Too many schools around the country are being baited by the millions of dollars the Drug Czar is dangling in front of them. The money would be better spent on other things (or just left in taxpayers' pocketbooks).

The Drug War means young people get shot

Two young people in Cincinnati have been shot in back of a local high school. According to police, the shooting is the result of a drug deal gone wrong.
Officers said two carloads of people were behind the school just after 8 p.m. when gunshots rang out. Eric Nelson, 17 was found minutes later at the intersection of Dana Avenue and Grigg Avenue with a gunshot wound to the upper left chest. Raymond Montgomery, 20, was also wounded.
When was the last time you heard about two beer distributors getting into a gunfight over who gets to stock a particular store? The answer is never, because beer is a true controlled substance and distribution disputes are handled in the courts.

If we regulated drugs, disasters like this one would be much less likely to happen.

Constitutional conundrum

I know the constitutional issues at play here are a little more complex than this, but:

Isn't it strange that the Supreme Court says doctors in Oregon can kill people but aren't allowed to give them medical marijuana?

Monday, January 23, 2006

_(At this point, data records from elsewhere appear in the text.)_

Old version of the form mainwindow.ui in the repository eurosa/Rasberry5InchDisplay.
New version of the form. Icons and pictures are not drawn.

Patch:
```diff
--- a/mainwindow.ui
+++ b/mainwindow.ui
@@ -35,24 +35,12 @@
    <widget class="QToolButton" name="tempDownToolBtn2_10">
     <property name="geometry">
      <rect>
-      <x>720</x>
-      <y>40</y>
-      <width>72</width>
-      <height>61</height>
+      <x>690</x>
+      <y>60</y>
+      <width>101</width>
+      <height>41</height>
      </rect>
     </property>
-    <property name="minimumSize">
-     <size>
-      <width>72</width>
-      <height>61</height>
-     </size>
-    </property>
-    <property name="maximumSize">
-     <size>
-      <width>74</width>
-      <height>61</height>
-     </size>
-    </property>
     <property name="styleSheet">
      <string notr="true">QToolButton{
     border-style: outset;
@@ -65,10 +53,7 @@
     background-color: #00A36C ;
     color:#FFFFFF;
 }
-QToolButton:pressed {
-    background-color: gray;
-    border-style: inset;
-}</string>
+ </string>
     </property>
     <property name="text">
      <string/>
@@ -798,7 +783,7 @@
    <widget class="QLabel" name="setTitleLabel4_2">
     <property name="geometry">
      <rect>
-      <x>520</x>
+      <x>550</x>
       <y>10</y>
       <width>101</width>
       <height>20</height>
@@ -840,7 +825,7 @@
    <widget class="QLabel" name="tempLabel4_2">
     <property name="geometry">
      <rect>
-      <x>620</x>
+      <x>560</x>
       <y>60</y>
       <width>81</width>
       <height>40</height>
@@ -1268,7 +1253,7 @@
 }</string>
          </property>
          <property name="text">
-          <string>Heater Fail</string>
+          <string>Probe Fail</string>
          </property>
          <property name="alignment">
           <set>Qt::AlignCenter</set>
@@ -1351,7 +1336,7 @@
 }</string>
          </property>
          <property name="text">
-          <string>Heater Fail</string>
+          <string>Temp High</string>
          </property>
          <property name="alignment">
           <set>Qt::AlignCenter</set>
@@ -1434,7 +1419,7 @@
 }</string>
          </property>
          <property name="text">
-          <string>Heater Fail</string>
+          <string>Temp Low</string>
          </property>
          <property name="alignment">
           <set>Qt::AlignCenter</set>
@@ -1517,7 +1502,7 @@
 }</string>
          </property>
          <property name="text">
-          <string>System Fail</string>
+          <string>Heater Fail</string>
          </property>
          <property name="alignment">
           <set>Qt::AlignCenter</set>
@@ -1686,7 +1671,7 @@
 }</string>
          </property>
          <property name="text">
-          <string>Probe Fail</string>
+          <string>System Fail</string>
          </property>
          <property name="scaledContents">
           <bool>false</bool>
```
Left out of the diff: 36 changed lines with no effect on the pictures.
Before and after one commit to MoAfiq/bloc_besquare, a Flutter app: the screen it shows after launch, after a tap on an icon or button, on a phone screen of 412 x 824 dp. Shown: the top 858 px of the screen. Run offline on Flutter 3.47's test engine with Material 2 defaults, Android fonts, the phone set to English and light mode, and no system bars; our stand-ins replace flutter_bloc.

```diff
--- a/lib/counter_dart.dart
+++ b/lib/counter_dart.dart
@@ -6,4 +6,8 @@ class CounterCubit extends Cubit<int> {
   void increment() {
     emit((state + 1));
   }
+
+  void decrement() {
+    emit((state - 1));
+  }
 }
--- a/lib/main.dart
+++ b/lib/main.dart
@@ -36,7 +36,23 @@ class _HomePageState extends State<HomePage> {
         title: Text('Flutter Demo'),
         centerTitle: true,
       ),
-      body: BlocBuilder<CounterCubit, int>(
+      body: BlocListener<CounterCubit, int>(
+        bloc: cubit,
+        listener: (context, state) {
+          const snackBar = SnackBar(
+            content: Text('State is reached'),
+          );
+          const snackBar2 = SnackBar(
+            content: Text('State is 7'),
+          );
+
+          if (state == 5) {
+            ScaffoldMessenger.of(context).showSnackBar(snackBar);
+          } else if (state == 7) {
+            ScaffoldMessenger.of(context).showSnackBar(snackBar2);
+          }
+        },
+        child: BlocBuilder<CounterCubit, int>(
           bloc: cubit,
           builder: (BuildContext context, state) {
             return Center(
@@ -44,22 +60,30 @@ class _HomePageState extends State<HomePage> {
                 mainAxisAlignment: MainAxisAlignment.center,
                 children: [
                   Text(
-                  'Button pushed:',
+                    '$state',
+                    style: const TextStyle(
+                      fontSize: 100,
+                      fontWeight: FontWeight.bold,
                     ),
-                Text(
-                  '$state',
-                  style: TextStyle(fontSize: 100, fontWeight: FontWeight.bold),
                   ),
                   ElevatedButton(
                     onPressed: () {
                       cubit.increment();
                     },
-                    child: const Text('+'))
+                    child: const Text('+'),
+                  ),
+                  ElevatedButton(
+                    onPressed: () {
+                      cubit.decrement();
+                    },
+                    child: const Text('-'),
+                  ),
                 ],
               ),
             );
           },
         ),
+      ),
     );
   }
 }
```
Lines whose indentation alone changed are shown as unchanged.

A film the Drug Czar doesn't want you to see

Filmmaker John Holowach asked me to plug the premiere of his new documentary "HIGH: The True Tale of American Marijuana," which is being hosted by the Ohio State University SSDP chapter.

* February 28th, 2006 @ 7:30 P.M.
* Campbell Hall, Room 220; Ohio State University; Columbus, OH
* Admission: $5, which will directly benefit OSU SSDP
* There will be a Q&A session with John Holowach after the film
* Here are directions to the building
* E-mail osussdp[at]gmail[dot]com for more info
I've seen an advanced copy of the film, and it's very entertaining and moving. You can check out the trailer here.

Interestingly, John began researching the film while still a high school student (in his words) "under the influence of DARE." Just another positive unintended consequence of good ol' DARE (not unlike the founding and growth of SSDP itself)...

Contact John if you'd like more info about the film, especially if you're a student and would like to host a screening.